Sweeping The Nation Albums Of 2009: Number 25
Bat For Lashes' debut Fur And Gold made everyone's end of year list except ours, and that's because we hadn't heard it by then. While suspicion about those who flaunt bohemian backgrounds (in fairness, "former nursery school teacher from Rickmansworth" wouldn't have been a malleable selling point) mixed with her lost-in-the-dreamland-woods approach was leavened by the imaginative flair of what she was up to. It was natural to feel a little deflated, then, when the first two singles sounded like Fleetwood Mac.

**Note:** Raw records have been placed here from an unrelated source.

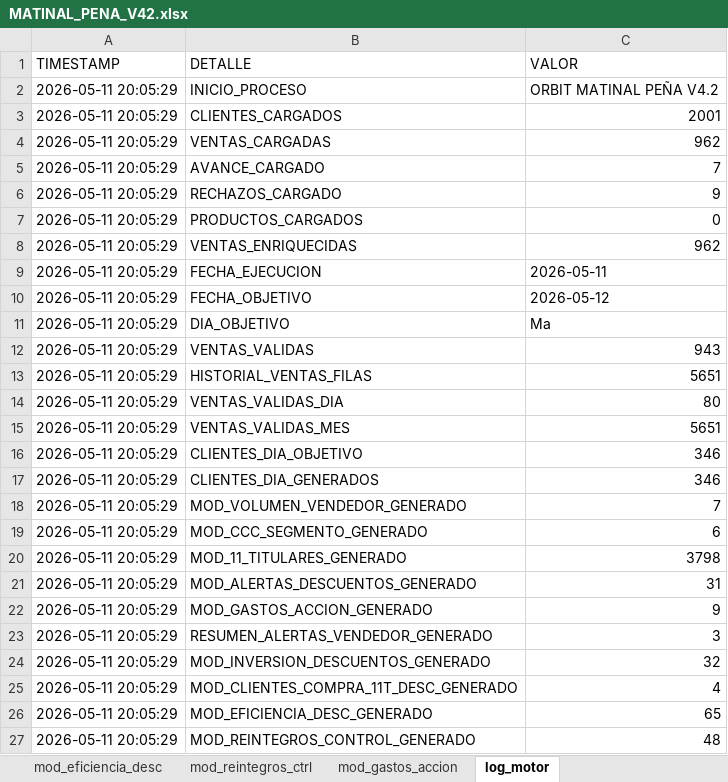
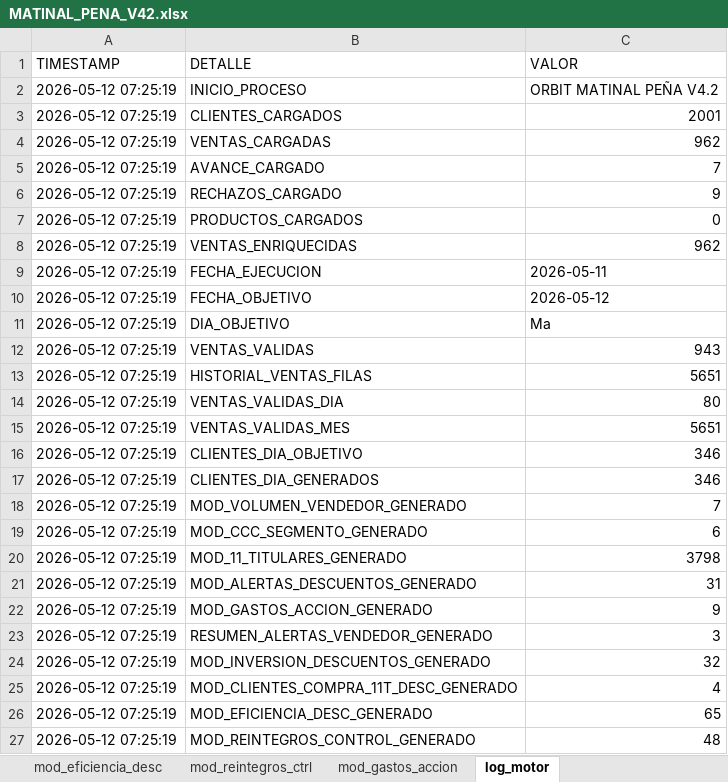
Before and after one commit to matiastorrespyp/orbit-matinal-penaflor, an Excel workbook: 03_OUTPUTS/MATINAL_PENA_V42.xlsx, sheet log_motor, drawn as a sheet; values as stored, in another font and other column widths than the file's, no borders; the diff names each change by its address in the sheet, - before the commit and + after, or states it on an @@ line.

```diff
--- a/03_OUTPUTS/MATINAL_PENA_V42.xlsx (sheet log_motor)
+++ b/03_OUTPUTS/MATINAL_PENA_V42.xlsx (sheet log_motor)
-A2:A27 (TIMESTAMP): 2026-05-11 20:05:29
+A2:A27 (TIMESTAMP): 2026-05-12 07:25:19
```
Also changed, not shown: 1 other file.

In truth, Daniel might sound like Rhiannon but only while being taken down noctural woodlands in an ex-boyfriend's car. Elsewhere it still sounds like gothic music - not big-G Gothic but Wicker Man pagan poetry with an autoharp. Much as it was played up you don't need to know about Khan's femme fatale alter ego Pearl, because it just helps Khan get all the better lines. Opener Glass picks up exactly where Fur And Gold needed to lead us, with an unspooling rhythmic cross-threaded beat, Khan all over her register and a real sense of air in the production the better to sound like voodoo pastoralism. It's the sense of David Kosten's layered production spareness that helps the album work so well. Sleep Alone suggests Goldfrapp's recent retreat from full-on dance to woody folkisms but also reflects that warmer live presence through an insistent beat. The horribly yearning, spare piano lament Moon And Moon makes itself the emotional centrepiece, while final track The Big Sleep, as its synths arpeggio and piano glistens, borrows from Kate Bush as Khan makes allusions to the end of a show, calling and responding with Scott Walker - SCOTT BLOODY WALKER - to leave all bodily hairs standing to attention. Pearl meanwhile gets ready for her big nights with some PJ Harvey: Peace Of Mind is reminiscent of White Chalk, almost Victoriana in its arrangement simplicity, while Siren Song is a spectral To Bring You My Love until an absolute flurry of drums decides to wage war on the staccato piano and vocal yearnings. Already making bold steps two albums in without faltering, Khan seems properly artistically solid well beyond headband based fashonista.
The full list